Ozzie's estuary was drying out. March was the height of the dry season. Ozzie was seeing less Ospreys now, and less birds generally. The northward migration was on. But not for Ozzie, he was staying in Africa; he was too young to breed. Instead he needed to explore, find new hunting grounds. Good hunting grounds too, for he was in moult. The constant wear and tear that comes from plunging for fish had taken its toll on his feathers. His brown feathering was bleached paler by the sun and his smart cream feather tips had largely worn away. He now spent even more time grooming himself. Of course it was essential that Ozzie's moult didn't interfere with his hunting ability. His flight feathers could not be moulted quickly. Instead they were moulted one at a time, the next one not shed until the new one was fully grown.
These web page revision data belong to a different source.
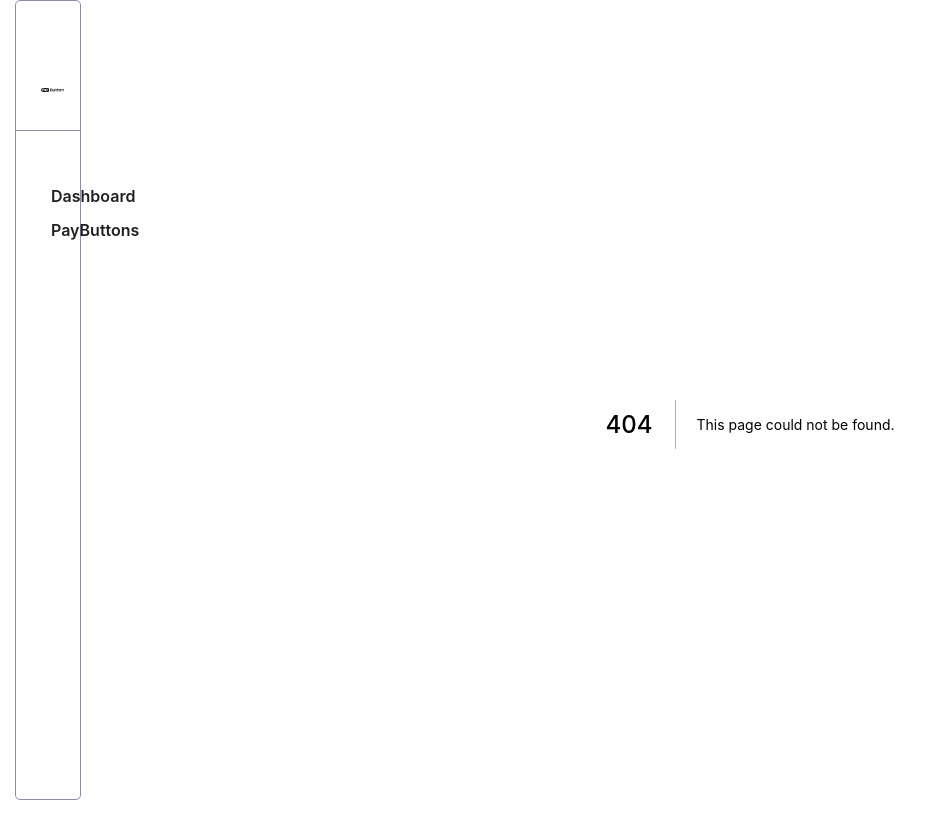
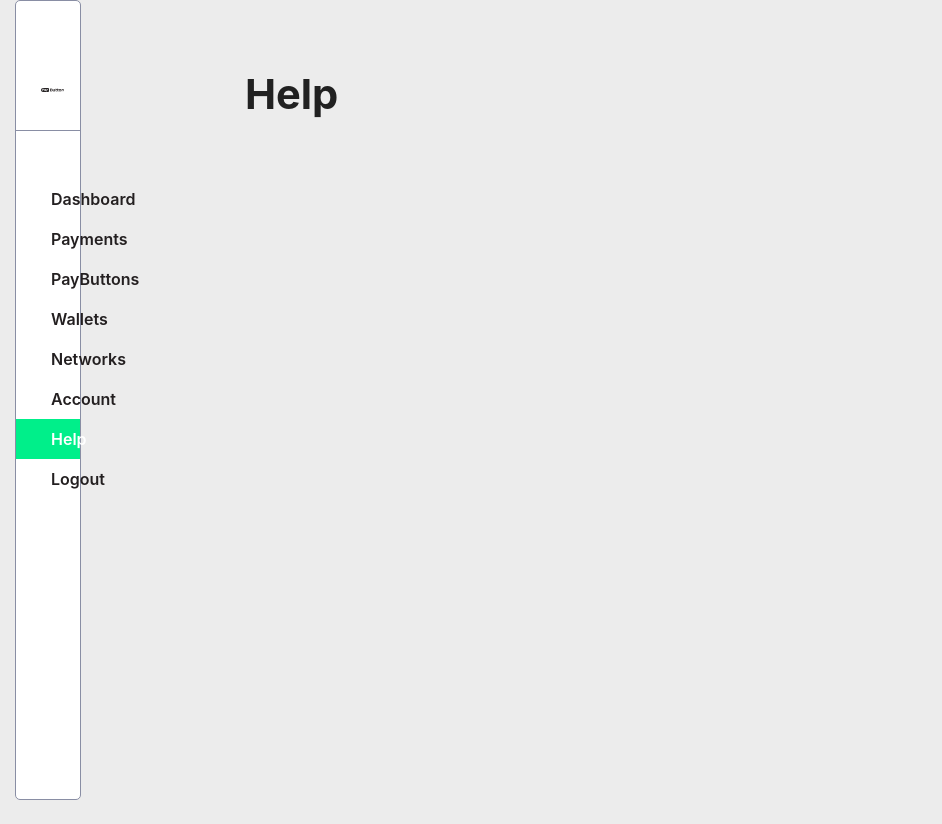
Before and after one commit to PayButton/paybutton-server, a Next.js app: page /help in a window 1280 px wide. Before the commit this address had no page. Shown: the whole page, without its empty margins (0-942 px from the left). Built offline with nearby package versions, Linux system fonts and the light colour scheme; what supertokens-auth-react would draw is missing.

Commit message:
add place holder pages, menu styles

```diff
--- a/components/MenuItem/index.tsx
+++ b/components/MenuItem/index.tsx
@@ -3,6 +3,7 @@ import Link from 'next/link'
 import Image from 'next/image'
 import { useRouter } from 'next/router'
 import style from './menuitem.module.css'
+import ThirdPartyEmailPassword from 'supertokens-auth-react/recipe/thirdpartyemailpassword'
 
 export interface MenuItemProps {
   name: string
@@ -14,15 +15,25 @@ const MenuItem = ({ name, image }: MenuItemProps): FunctionComponent<MenuItemPro
   const href = '/' + name.toLowerCase()
   const isActive = pathname === href
 
-  const computedStyle = isActive ? `${style.li} ${style.active}` : style.li
+  const computedStyle = isActive || pathname === '/' && name === 'Dashboard' ? `${style.li} ${style.active}` : style.li
+
+  async function handleLogout (): Promise<void> {
+    await ThirdPartyEmailPassword.signOut()
+    void ThirdPartyEmailPassword.redirectToAuth()
+  }
 
   return (
     <li className={computedStyle}>
+      {name === "Logout" ?
+        <div className={style.link} onClick={handleLogout}>
+        <div className={style.imagectn}><Image className={style.image} src={image} alt='PayButton' width={15} height={15} /></div>{name}
+        </div>
+      :
       <Link href={href}>
         <div className={style.link}>
-        <div className={style.imagectn}><Image className={style.image} src={image} alt='PayButton' width={18} height={18} /></div>{name}
+        <div className={style.imagectn}><Image className={style.image} src={image} alt='PayButton' width={15} height={15} /></div>{name}
         </div>
-      </Link>
+      </Link>}
     </li>
   )
 }
--- a/components/MenuItem/menuitem.module.css
+++ b/components/MenuItem/menuitem.module.css
@@ -1,6 +1,6 @@
 .li {
   display: block;
-  padding: 5px 25px;
+  padding: 8px 25px;
 }
 
 .active {
--- a/pages/_app.tsx
+++ b/pages/_app.tsx
@@ -14,7 +14,7 @@ import Payments from 'assets/payments-icon.png'
 import PaybuttonsIcon from 'assets/button-icon.png'
 import Wallets from 'assets/wallet-icon.png'
 import Networks from 'assets/network-icon.png'
-import Account from 'assets/account-icon.png'
+import Account from 'assets/user-icon.png'
 import Help from 'assets/help-icon.png'
 import Logout from 'assets/logout-icon.png'
 
@@ -23,7 +23,40 @@ if (typeof window !== 'undefined') {
 }
 
 function App ({ Component, pageProps }: AppProps): React.ReactElement | null {
-  const MENU_ITEMS = [{name:'Dashboard', image: Dashboard},{name:'PayButtons', image: PaybuttonsIcon}]
+  const MENU_ITEMS = [
+    {
+      name:'Dashboard',
+      image: Dashboard
+    },
+    {
+      name:'Payments',
+      image: Payments
+    },
+    {
+      name:'PayButtons',
+      image: PaybuttonsIcon
+    },
+    {
+      name:'Wallets',
+      image: Wallets
+    },
+    {
+      name:'Networks',
+      image: Networks
+    },
+    {
+      name:'Account',
+      image: Account
+    },
+    {
+      name:'Help',
+      image: Help
+    },
+    {
+      name:'Logout',
+      image: Logout
+    },
+  ]
 
   useEffect(() => {
     async function doRefresh (): Promise<void> {
--- /dev/null
+++ b/pages/account/index.tsx
@@ -0,0 +1,5 @@
+import React from 'react'
+
+export default function Account (): React.ReactElement {
+  return <h2>Account</h2>
+}
--- /dev/null
+++ b/pages/help/index.tsx
@@ -0,0 +1,5 @@
+import React from 'react'
+
+export default function Help (): React.ReactElement {
+  return <h2>Help</h2>
+}
--- /dev/null
+++ b/pages/networks/index.tsx
@@ -0,0 +1,5 @@
+import React from 'react'
+
+export default function Networks (): React.ReactElement {
+  return <h2>Networks</h2>
+}
--- /dev/null
+++ b/pages/payments/index.tsx
@@ -0,0 +1,5 @@
+import React from 'react'
+
+export default function Payments (): React.ReactElement {
+  return <h2>Payments</h2>
+}
--- /dev/null
+++ b/pages/wallets/index.tsx
@@ -0,0 +1,5 @@
+import React from 'react'
+
+export default function Wallets (): React.ReactElement {
+  return <h2>Wallets</h2>
+}
```
Also changed, not shown: components/Page/index.tsx (+1 -6 lines), pages/index.tsx (+4 -9 lines), pages/paybuttons/index.tsx (+1 -6 lines).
In order to speed up the process the moult started in three different places in each wing instead of all in one place. The overlapping feathers meant that the gaps where the new feathers were growing barely affected his flying abilities. It would take Ozzie some years to replace all his original feathers, and, for the rest of his life he would be slowly moulting his feathers in rotation, stopping only during the migration. Once mature Ozzie would never have a feather more than two years old.